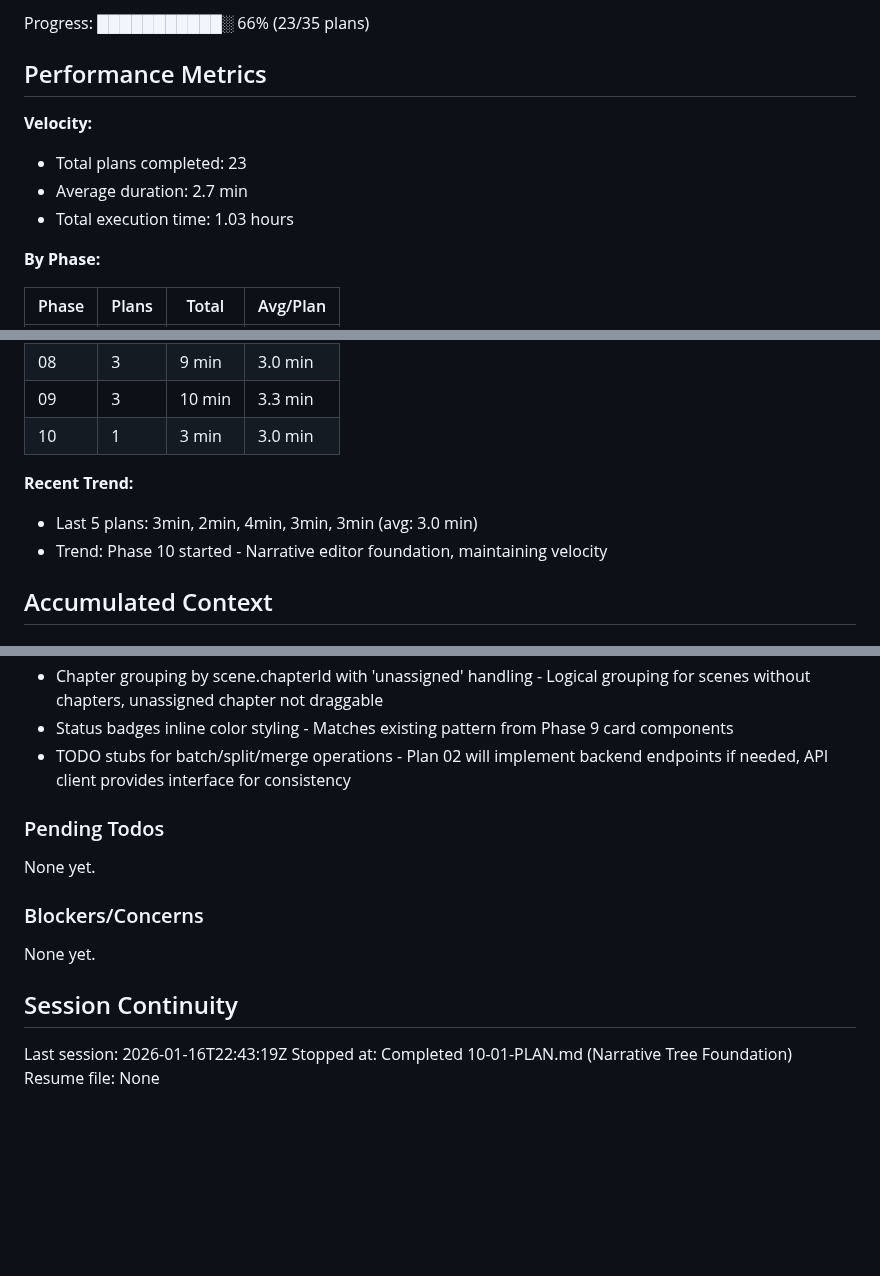
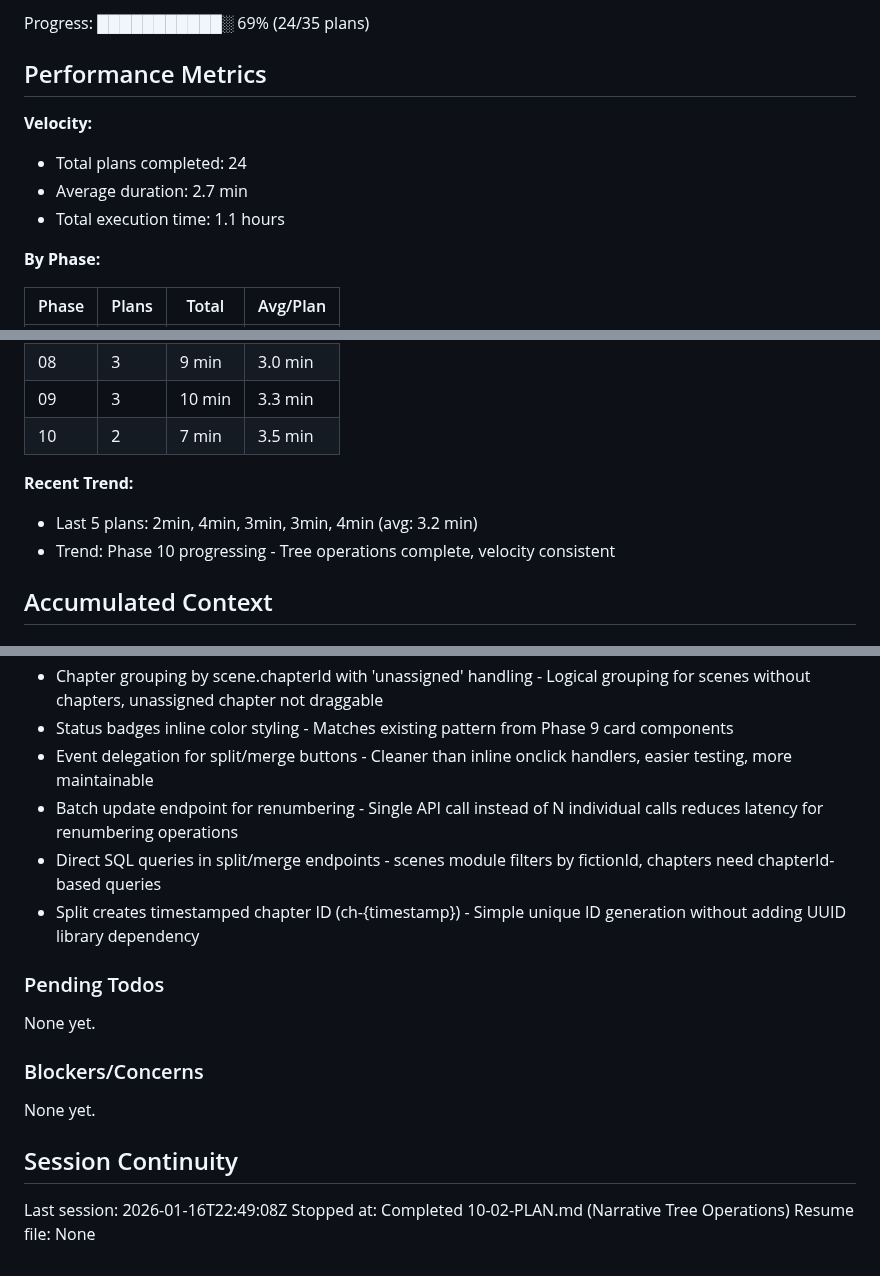
Before and after one commit to fayettec/TripleThink, a Markdown page: .planning/STATE.md, 3 parts joined by grey strips. Drawn GitHub-style; blank space fills up the shorter version.

Commit message:
docs(10-02): complete Narrative Tree Operations plan
Tasks completed: 3/3
- Auto-renumbering after drag-and-drop
- Split chapter operation (UI + API)
- Merge chapter operation (UI + API)

SUMMARY: .planning/phases/10-gui-narrative-editor/10-02-SUMMARY.md

```diff
--- a/.planning/STATE.md
+++ b/.planning/STATE.md
@@ -16,12 +16,12 @@ Last activity: 2026-01-16 — Completed 10-01-PLAN.md
 
-Progress: ███████████░ 66% (23/35 plans)
+Progress: ███████████░ 69% (24/35 plans)
 
 ## Performance Metrics
 
 **Velocity:**
-- Total plans completed: 23
+- Total plans completed: 24
 - Average duration: 2.7 min
-- Total execution time: 1.03 hours
+- Total execution time: 1.1 hours
 
 **By Phase:**
 
@@ -36,11 +36,11 @@ Progress: ███████████░ 66% (23/35 plans)
 | 07 | 3 | 8 min | 2.7 min |
 | 08 | 3 | 9 min | 3.0 min |
 | 09 | 3 | 10 min | 3.3 min |
-| 10 | 1 | 3 min | 3.0 min |
+| 10 | 2 | 7 min | 3.5 min |
 
 **Recent Trend:**
-- Last 5 plans: 3min, 2min, 4min, 3min, 3min (avg: 3.0 min)
-- Trend: Phase 10 started - Narrative editor foundation, maintaining velocity
+- Last 5 plans: 2min, 4min, 3min, 3min, 4min (avg: 3.2 min)
+- Trend: Phase 10 progressing - Tree operations complete, velocity consistent
 
 ## Accumulated Context
 
@@ -153,7 +153,10 @@ Recent decisions affecting current work:
 - Separate setupDragHandlers() after render - Event listeners can't be attached to HTML strings, only DOM elements
 - Chapter grouping by scene.chapterId with 'unassigned' handling - Logical grouping for scenes without chapters, unassigned chapter not draggable
 - Status badges inline color styling - Matches existing pattern from Phase 9 card components
-- TODO stubs for batch/split/merge operations - Plan 02 will implement backend endpoints if needed, API client provides interface for consistency
+- Event delegation for split/merge buttons - Cleaner than inline onclick handlers, easier testing, more maintainable
+- Batch update endpoint for renumbering - Single API call instead of N individual calls reduces latency for renumbering operations
+- Direct SQL queries in split/merge endpoints - scenes module filters by fictionId, chapters need chapterId-based queries
+- Split creates timestamped chapter ID (ch-{timestamp}) - Simple unique ID generation without adding UUID library dependency
 
 ### Pending Todos
 
@@ -165,6 +168,6 @@ None yet.
 
 ## Session Continuity
 
-Last session: 2026-01-16T22:43:19Z
-Stopped at: Completed 10-01-PLAN.md (Narrative Tree Foundation)
+Last session: 2026-01-16T22:49:08Z
+Stopped at: Completed 10-02-PLAN.md (Narrative Tree Operations)
 Resume file: None
```
Also changed, not shown: other parts of .planning/STATE.md (+2 -2 lines), 1 other file.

Problem statement
Retype the listing exactly. Leave out its pictures.

Solution to this exercise
Before and after one commit to fayettec/TripleThink, a Markdown page: .planning/STATE.md, 3 parts joined by grey strips. Drawn GitHub-style; blank space fills up the shorter version.

Commit message:
docs(10-02): complete Narrative Tree Operations plan
Tasks completed: 3/3
- Auto-renumbering after drag-and-drop
- Split chapter operation (UI + API)
- Merge chapter operation (UI + API)

SUMMARY: .planning/phases/10-gui-narrative-editor/10-02-SUMMARY.md

```diff
--- a/.planning/STATE.md
+++ b/.planning/STATE.md
@@ -16,12 +16,12 @@ Last activity: 2026-01-16 — Completed 10-01-PLAN.md
 
-Progress: ███████████░ 66% (23/35 plans)
+Progress: ███████████░ 69% (24/35 plans)
 
 ## Performance Metrics
 
 **Velocity:**
-- Total plans completed: 23
+- Total plans completed: 24
 - Average duration: 2.7 min
-- Total execution time: 1.03 hours
+- Total execution time: 1.1 hours
 
 **By Phase:**
 
@@ -36,11 +36,11 @@ Progress: ███████████░ 66% (23/35 plans)
 | 07 | 3 | 8 min | 2.7 min |
 | 08 | 3 | 9 min | 3.0 min |
 | 09 | 3 | 10 min | 3.3 min |
-| 10 | 1 | 3 min | 3.0 min |
+| 10 | 2 | 7 min | 3.5 min |
 
 **Recent Trend:**
-- Last 5 plans: 3min, 2min, 4min, 3min, 3min (avg: 3.0 min)
-- Trend: Phase 10 started - Narrative editor foundation, maintaining velocity
+- Last 5 plans: 2min, 4min, 3min, 3min, 4min (avg: 3.2 min)
+- Trend: Phase 10 progressing - Tree operations complete, velocity consistent
 
 ## Accumulated Context
 
@@ -153,7 +153,10 @@ Recent decisions affecting current work:
 - Separate setupDragHandlers() after render - Event listeners can't be attached to HTML strings, only DOM elements
 - Chapter grouping by scene.chapterId with 'unassigned' handling - Logical grouping for scenes without chapters, unassigned chapter not draggable
 - Status badges inline color styling - Matches existing pattern from Phase 9 card components
-- TODO stubs for batch/split/merge operations - Plan 02 will implement backend endpoints if needed, API client provides interface for consistency
+- Event delegation for split/merge buttons - Cleaner than inline onclick handlers, easier testing, more maintainable
+- Batch update endpoint for renumbering - Single API call instead of N individual calls reduces latency for renumbering operations
+- Direct SQL queries in split/merge endpoints - scenes module filters by fictionId, chapters need chapterId-based queries
+- Split creates timestamped chapter ID (ch-{timestamp}) - Simple unique ID generation without adding UUID library dependency
 
 ### Pending Todos
 
@@ -165,6 +168,6 @@ None yet.
 
 ## Session Continuity
 
-Last session: 2026-01-16T22:43:19Z
-Stopped at: Completed 10-01-PLAN.md (Narrative Tree Foundation)
+Last session: 2026-01-16T22:49:08Z
+Stopped at: Completed 10-02-PLAN.md (Narrative Tree Operations)
 Resume file: None
```
Also changed, not shown: other parts of .planning/STATE.md (+2 -2 lines), 1 other file.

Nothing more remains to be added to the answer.